> **Input**:

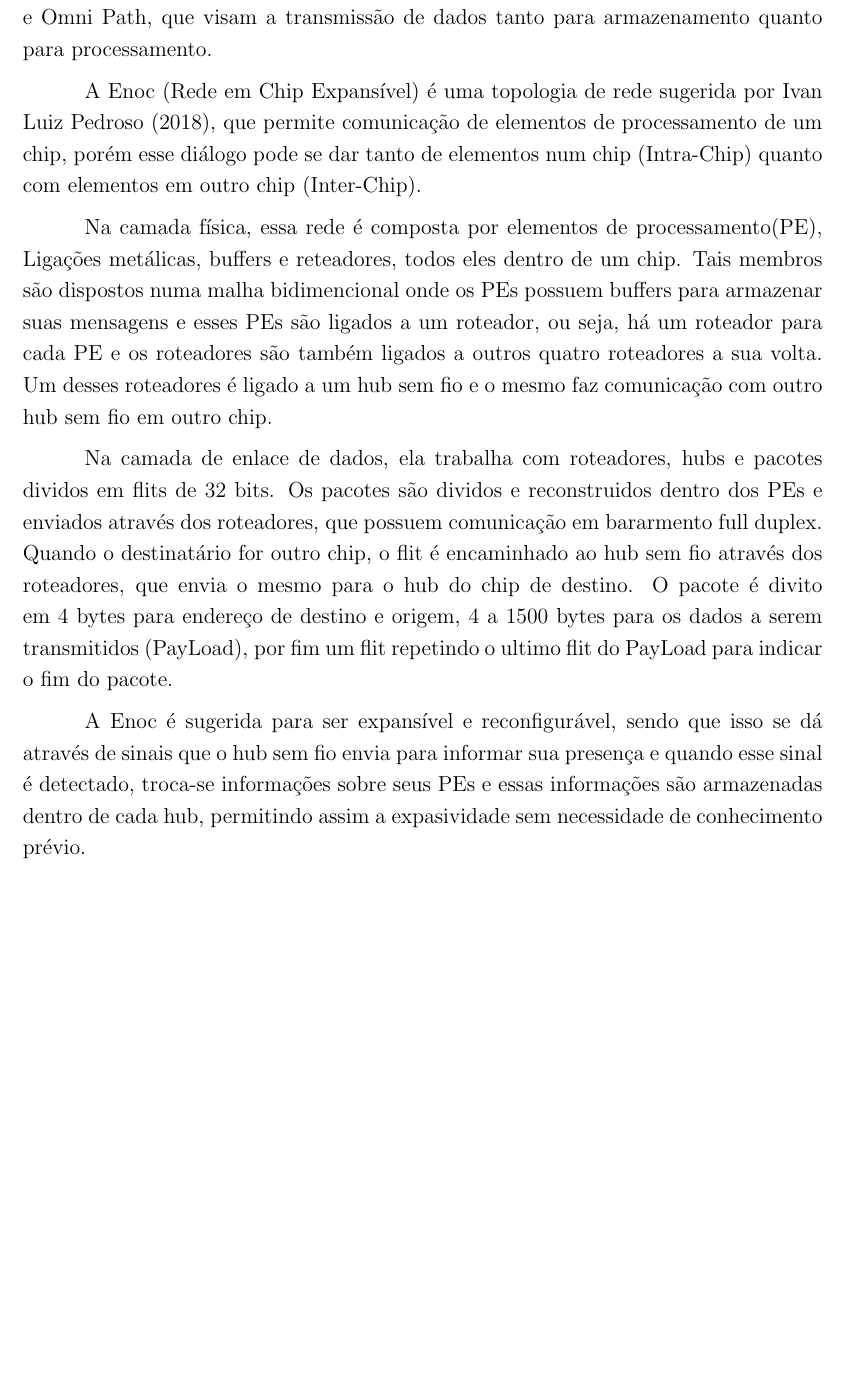
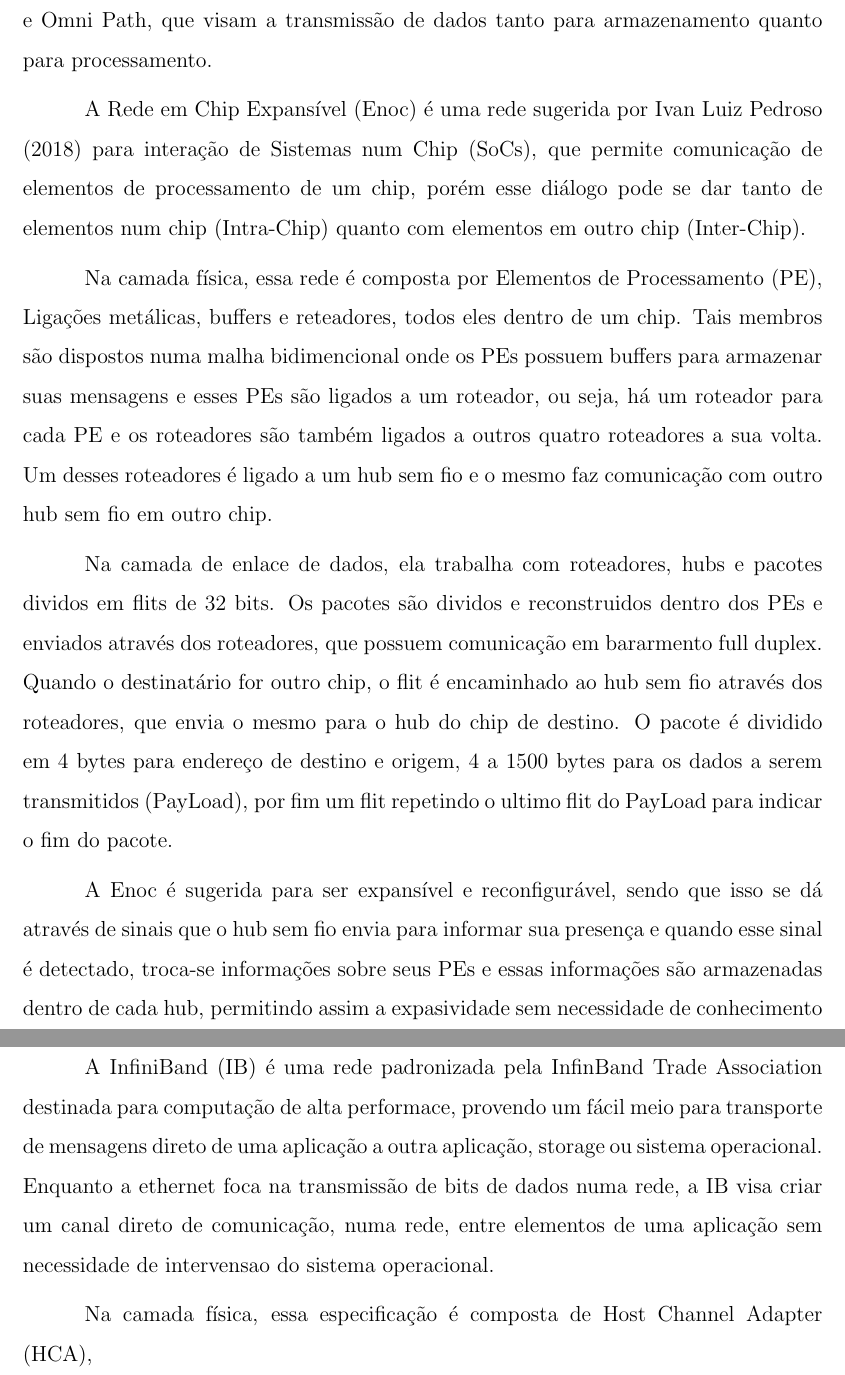
Before and after one commit to kennedyrocha/TCC-Atividades, a LaTeX document (Ethernet.tex): part of page 5 of 5 before the commit and two parts of pages 6 and 7 of 7 after it, the two joined at a grey line, cut so that both start at the same text, the shorter picture padded with empty space. Compiled offline with pdfLaTeX.

Commit message:
Inicio Infiniband

```diff
--- a/Ethernet.tex
+++ b/Ethernet.tex
@@ -12,7 +12,7 @@
 \setlength{\headsep}{1.0cm}
 \setlength{\textwidth}{15.5cm}
 \setlength{\textheight}{24.2cm}
-\renewcommand{\baselinestretch}{1.2}
+\renewcommand{\baselinestretch}{1.5}
 \renewcommand{\labelitemi}{\tiny{\textbullet}}
 \begin{document}
 
@@ -125,13 +125,15 @@ O conjunto de evolução de vários elementos como cabeamentos óticos (OM3, OM4
 
 Além da ethernet, há padrões de rede de alta performace como Enoc, Infiniband e Omni Path, que visam a transmissão de dados tanto para armazenamento quanto para processamento.
 
-A Enoc (Rede em Chip Expansível) é uma topologia de rede sugerida por Ivan Luiz Pedroso (2018), que permite comunicação de elementos de processamento de um chip, porém esse diálogo pode se dar tanto de elementos num chip (Intra-Chip) quanto com elementos em outro chip (Inter-Chip).
+A Rede em Chip Expansível (Enoc) é uma rede sugerida por Ivan Luiz Pedroso (2018) para interação de Sistemas num Chip (SoCs), que permite comunicação de elementos de processamento de um chip, porém esse diálogo pode se dar tanto de elementos num chip (Intra-Chip) quanto com elementos em outro chip (Inter-Chip).
 
-Na camada física, essa rede é composta por elementos de processamento(PE), Ligações metálicas, buffers e reteadores, todos eles dentro de um chip. Tais membros são dispostos numa malha bidimencional onde os PEs possuem buffers para armazenar suas mensagens e esses PEs são ligados a um roteador, ou seja, há um roteador para cada PE e os roteadores são também ligados a outros quatro roteadores a sua volta. Um desses roteadores é ligado a um hub sem fio e o mesmo faz comunicação com outro hub sem fio em outro chip.
+Na camada física, essa rede é composta por Elementos de Processamento (PE), Ligações metálicas, buffers e reteadores, todos eles dentro de um chip. Tais membros são dispostos numa malha bidimencional onde os PEs possuem buffers para armazenar suas mensagens e esses PEs são ligados a um roteador, ou seja, há um roteador para cada PE e os roteadores são também ligados a outros quatro roteadores a sua volta. Um desses roteadores é ligado a um hub sem fio e o mesmo faz comunicação com outro hub sem fio em outro chip.
 
-Na camada de enlace de dados, ela trabalha com roteadores, hubs e pacotes dividos em flits de 32 bits. Os pacotes são dividos e reconstruidos dentro dos PEs e enviados através dos roteadores, que possuem comunicação em bararmento full duplex. Quando o destinatário for outro chip, o flit é encaminhado ao hub sem fio através dos roteadores, que envia o mesmo para o hub do chip de destino. O pacote é divito em 4 bytes para endereço de destino e origem, 4 a 1500 bytes para os dados a serem transmitidos (PayLoad), por fim um flit repetindo o ultimo flit do PayLoad para indicar o fim do pacote.
+Na camada de enlace de dados, ela trabalha com roteadores, hubs e pacotes dividos em flits de 32 bits. Os pacotes são dividos e reconstruidos dentro dos PEs e enviados através dos roteadores, que possuem comunicação em bararmento full duplex. Quando o destinatário for outro chip, o flit é encaminhado ao hub sem fio através dos roteadores, que envia o mesmo para o hub do chip de destino. O pacote é dividido em 4 bytes para endereço de destino e origem, 4 a 1500 bytes para os dados a serem transmitidos (PayLoad), por fim um flit repetindo o ultimo flit do PayLoad para indicar o fim do pacote.
 
 A Enoc é sugerida para ser expansível e reconfigurável, sendo que isso se dá através de sinais que o hub sem fio envia para informar sua presença e quando esse sinal é detectado, troca-se informações sobre seus PEs e essas informações são armazenadas dentro de cada hub, permitindo assim a expasividade sem necessidade de conhecimento prévio.
 
+A InfiniBand (IB) é uma rede padronizada pela InfinBand Trade Association destinada para computação de alta performace, provendo um fácil meio para transporte de mensagens direto de uma aplicação a outra aplicação, storage ou sistema operacional. Enquanto a ethernet foca na transmissão de bits de dados numa rede, a IB visa criar um canal direto de comunicação, numa rede, entre elementos de uma aplicação sem necessidade de intervensao do sistema operacional.
 
+Na camada física, essa especificação é composta de Host Channel Adapter (HCA),
 \end{document}
```
Also changed, not shown: Ethernet.pdf, Ethernet.tex (6 more changed lines), 3 other files.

> **What you need to do**: How many lines of the entries above hold the string "pacotes"? Reply with the number alone.

> **Problem solution**: 2